◆ WHAT TO PRODUCE: Using the material that follows, identify and copy each line with the string "serif".

◆ WORKING DATA:
===

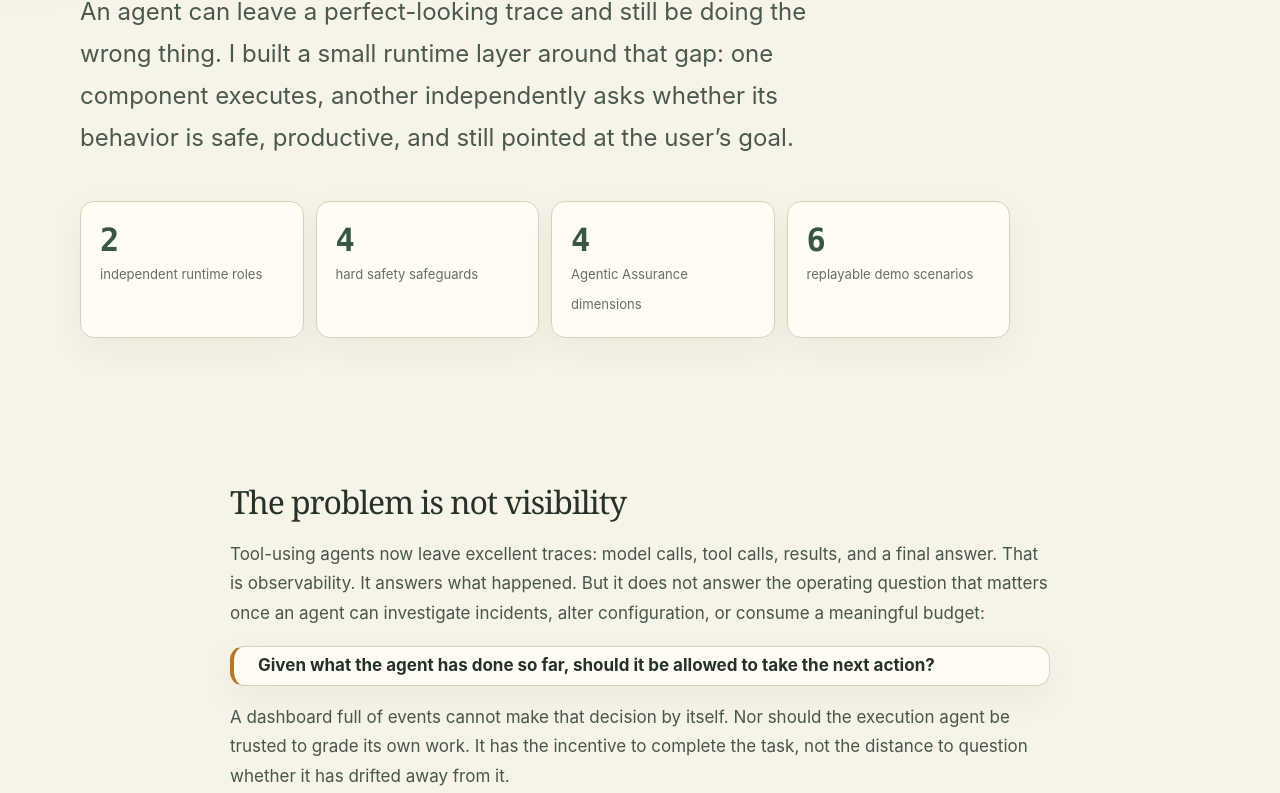
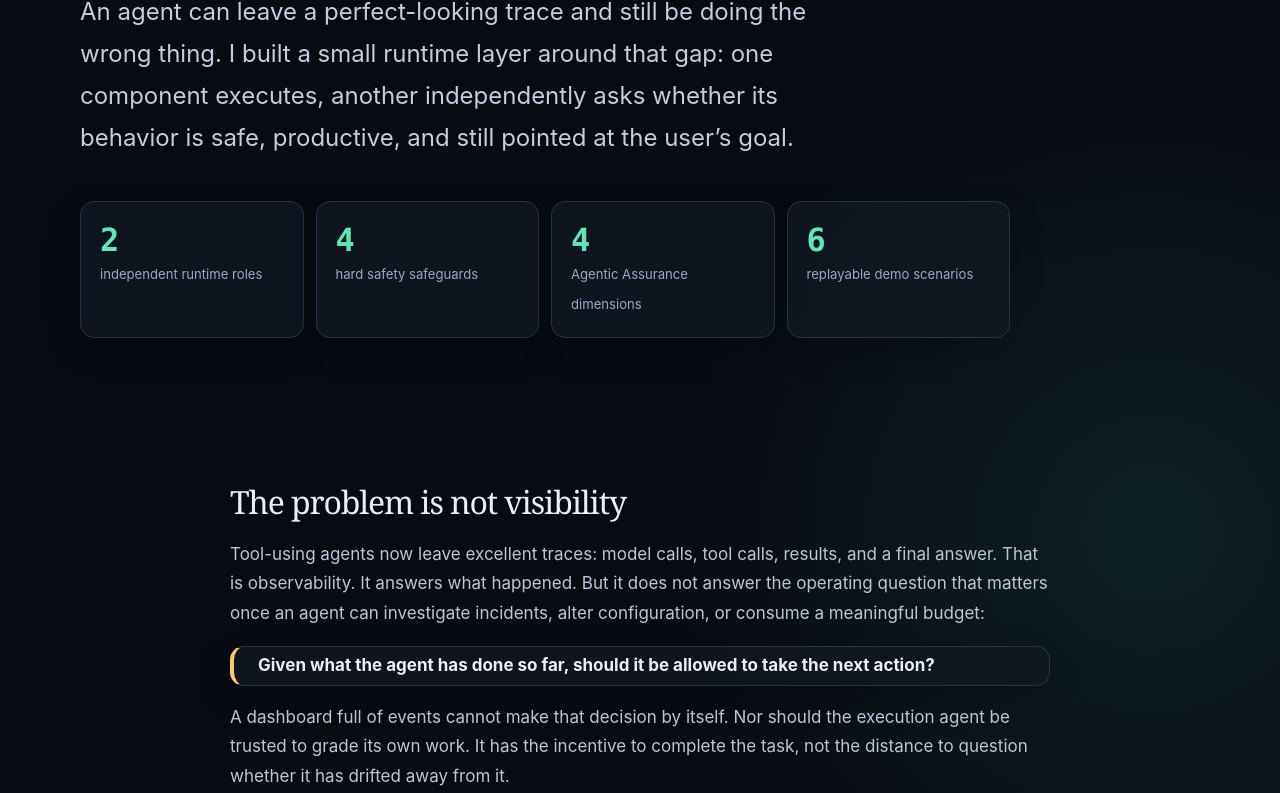
Before and after one commit to mailtotanvir/Agent-Assurance-Plane, a plain HTML site: page BLOG_POST.html in a window 1280 px wide. Shown: the part 516-1309 px from the top of the page. Drawn offline with Linux system fonts and the light colour scheme.

Commit message:
style: align article with dark blog theme

```diff
--- a/BLOG_POST.html
+++ b/BLOG_POST.html
@@ -6,18 +6,18 @@
   <title>The Agent That Needed an Assurance Plane</title>
   <meta name="description" content="A draft article on separating execution agents from Agentic Assurance: hard safeguards, contextual evidence, deterministic policy, and human-readable intervention.">
   <style>
-    :root { --ink:#263229; --muted:#667066; --paper:#f6f3e7; --card:#fffdf7; --line:#d8d1b9; --khaki:#a99a63; --forest:#395640; --sage:#e3eadb; --amber:#b87725; --red:#a7473d; }
+    :root { --ink:#e9eef9; --muted:#9aa8bf; --paper:#080b12; --card:#101722; --line:#263246; --khaki:#ffca6a; --forest:#5ee7b7; --sage:#172339; --amber:#ffca6a; --red:#ff7c89; }
     * { box-sizing:border-box; } html { scroll-behavior:smooth; }
-    body { margin:0; color:var(--ink); background:radial-gradient(circle at 0 0,#ebe4c7,transparent 33rem),var(--paper); font:17px/1.75 Inter,ui-sans-serif,system-ui,sans-serif; }
+    body { margin:0; color:var(--ink); background:radial-gradient(circle at 15% 0%,rgba(64,104,178,.23),transparent 34rem),radial-gradient(circle at 90% 20%,rgba(54,181,146,.12),transparent 30rem),var(--paper); font:17px/1.75 Inter,ui-sans-serif,system-ui,sans-serif; }
     .shell { width:min(1120px,calc(100% - 40px)); margin:auto; } a { color:var(--forest); }
     nav { display:flex; justify-content:space-between; padding:24px 0; color:var(--muted); font:700 13px ui-monospace,SFMono-Regular,Menlo,monospace; } nav a { color:inherit; text-decoration:none; }
     header { max-width:930px; padding:90px 0 70px; } .eyebrow { color:var(--forest); font:800 12px ui-monospace,SFMono-Regular,Menlo,monospace; letter-spacing:.14em; text-transform:uppercase; }
-    h1 { margin:18px 0 24px; font:clamp(3.1rem,8vw,6.6rem)/.97 Georgia,serif; letter-spacing:-.065em; } .lede { max-width:780px; color:#4b584d; font-size:clamp(1.15rem,2.4vw,1.5rem); }
-    .stats { display:grid; grid-template-columns:repeat(4,1fr); gap:12px; margin-top:42px; } .stat,.panel { border:1px solid var(--line); background:rgba(255,253,247,.9); border-radius:14px; box-shadow:0 12px 35px rgba(77,69,35,.05); }.stat { padding:19px; }.stat strong { display:block; color:var(--forest); font:800 2rem ui-monospace,SFMono-Regular,Menlo,monospace; }.stat span { color:var(--muted); font-size:.82rem; }
-    article { width:min(820px,100%); margin:auto; padding-bottom:100px; } section { margin:76px 0; } h2 { margin:0 0 20px; font:2rem/1.1 Georgia,serif; letter-spacing:-.035em; } h3 { margin-top:32px; } p,li { color:#49564b; }.panel { padding:28px; }.callout { border-left:4px solid var(--amber); padding:4px 0 4px 24px; }.good { border-left-color:var(--forest); }
+    h1 { margin:18px 0 24px; font:clamp(3.1rem,8vw,6.6rem)/.97 Georgia,serif; letter-spacing:-.065em; } .lede { max-width:780px; color:#c5cede; font-size:clamp(1.15rem,2.4vw,1.5rem); }
+    .stats { display:grid; grid-template-columns:repeat(4,1fr); gap:12px; margin-top:42px; } .stat,.panel { border:1px solid var(--line); background:rgba(16,23,34,.88); border-radius:14px; box-shadow:0 12px 35px rgba(0,0,0,.18); }.stat { padding:19px; }.stat strong { display:block; color:var(--forest); font:800 2rem ui-monospace,SFMono-Regular,Menlo,monospace; }.stat span { color:var(--muted); font-size:.82rem; }
+    article { width:min(820px,100%); margin:auto; padding-bottom:100px; } section { margin:76px 0; } h2 { margin:0 0 20px; font:2rem/1.1 Georgia,serif; letter-spacing:-.035em; } h3 { margin-top:32px; } p,li { color:#bcc6d7; }.panel { padding:28px; }.callout { border-left:4px solid var(--amber); padding:4px 0 4px 24px; }.good { border-left-color:var(--forest); }
     .flow { overflow-x:auto; color:var(--forest); font:600 14px/1.85 ui-monospace,SFMono-Regular,Menlo,monospace; white-space:pre; } table { width:100%; border-collapse:collapse; font-size:.93rem; } th,td { border-bottom:1px solid var(--line); padding:14px 10px; text-align:left; vertical-align:top; } th { color:var(--muted); font:700 11px ui-monospace,SFMono-Regular,Menlo,monospace; letter-spacing:.08em; text-transform:uppercase; }
     .compare { display:grid; grid-template-columns:1fr 1fr; gap:14px; }.compare > div { padding:22px; border:1px solid var(--line); border-radius:12px; background:var(--card); }.compare > div:first-child { border-top:5px solid var(--forest); }.compare > div:last-child { border-top:5px solid var(--khaki); }.compare h3 { margin:0 0 8px; }.compare p { margin:0; font-size:.92rem; }.compare ul { padding-left:18px; margin-bottom:0; }
-    .button { display:inline-block; margin:8px 8px 0 0; padding:11px 16px; border:1px solid var(--forest); border-radius:9px; background:var(--forest); color:#fffdf7; font-weight:800; text-decoration:none; }.button.secondary { background:transparent; color:var(--forest); } footer { border-top:1px solid var(--line); padding:32px 0 60px; color:var(--muted); font-size:.9rem; }
+    .button { display:inline-block; margin:8px 8px 0 0; padding:11px 16px; border:1px solid var(--forest); border-radius:9px; background:var(--forest); color:#07110d; font-weight:800; text-decoration:none; }.button.secondary { background:transparent; color:var(--forest); } footer { border-top:1px solid var(--line); padding:32px 0 60px; color:var(--muted); font-size:.9rem; }
     @media (max-width:720px) { .stats,.compare { grid-template-columns:1fr 1fr; } header { padding-top:55px; }.compare { grid-template-columns:1fr; } }
   </style>
 </head>
```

===

◆ REPLY:
-    body { margin:0; color:var(--ink); background:radial-gradient(circle at 0 0,#ebe4c7,transparent 33rem),var(--paper); font:17px/1.75 Inter,ui-sans-serif,system-ui,sans-serif; }
+    body { margin:0; color:var(--ink); background:radial-gradient(circle at 15% 0%,rgba(64,104,178,.23),transparent 34rem),radial-gradient(circle at 90% 20%,rgba(54,181,146,.12),transparent 30rem),var(--paper); font:17px/1.75 Inter,ui-sans-serif,system-ui,sans-serif; }
-    h1 { margin:18px 0 24px; font:clamp(3.1rem,8vw,6.6rem)/.97 Georgia,serif; letter-spacing:-.065em; } .lede { max-width:780px; color:#4b584d; font-size:clamp(1.15rem,2.4vw,1.5rem); }
-    article { width:min(820px,100%); margin:auto; padding-bottom:100px; } section { margin:76px 0; } h2 { margin:0 0 20px; font:2rem/1.1 Georgia,serif; letter-spacing:-.035em; } h3 { margin-top:32px; } p,li { color:#49564b; }.panel { padding:28px; }.callout { border-left:4px solid var(--amber); padding:4px 0 4px 24px; }.good { border-left-color:var(--forest); }
+    h1 { margin:18px 0 24px; font:clamp(3.1rem,8vw,6.6rem)/.97 Georgia,serif; letter-spacing:-.065em; } .lede { max-width:780px; color:#c5cede; font-size:clamp(1.15rem,2.4vw,1.5rem); }
+    article { width:min(820px,100%); margin:auto; padding-bottom:100px; } section { margin:76px 0; } h2 { margin:0 0 20px; font:2rem/1.1 Georgia,serif; letter-spacing:-.035em; } h3 { margin-top:32px; } p,li { color:#bcc6d7; }.panel { padding:28px; }.callout { border-left:4px solid var(--amber); padding:4px 0 4px 24px; }.good { border-left-color:var(--forest); }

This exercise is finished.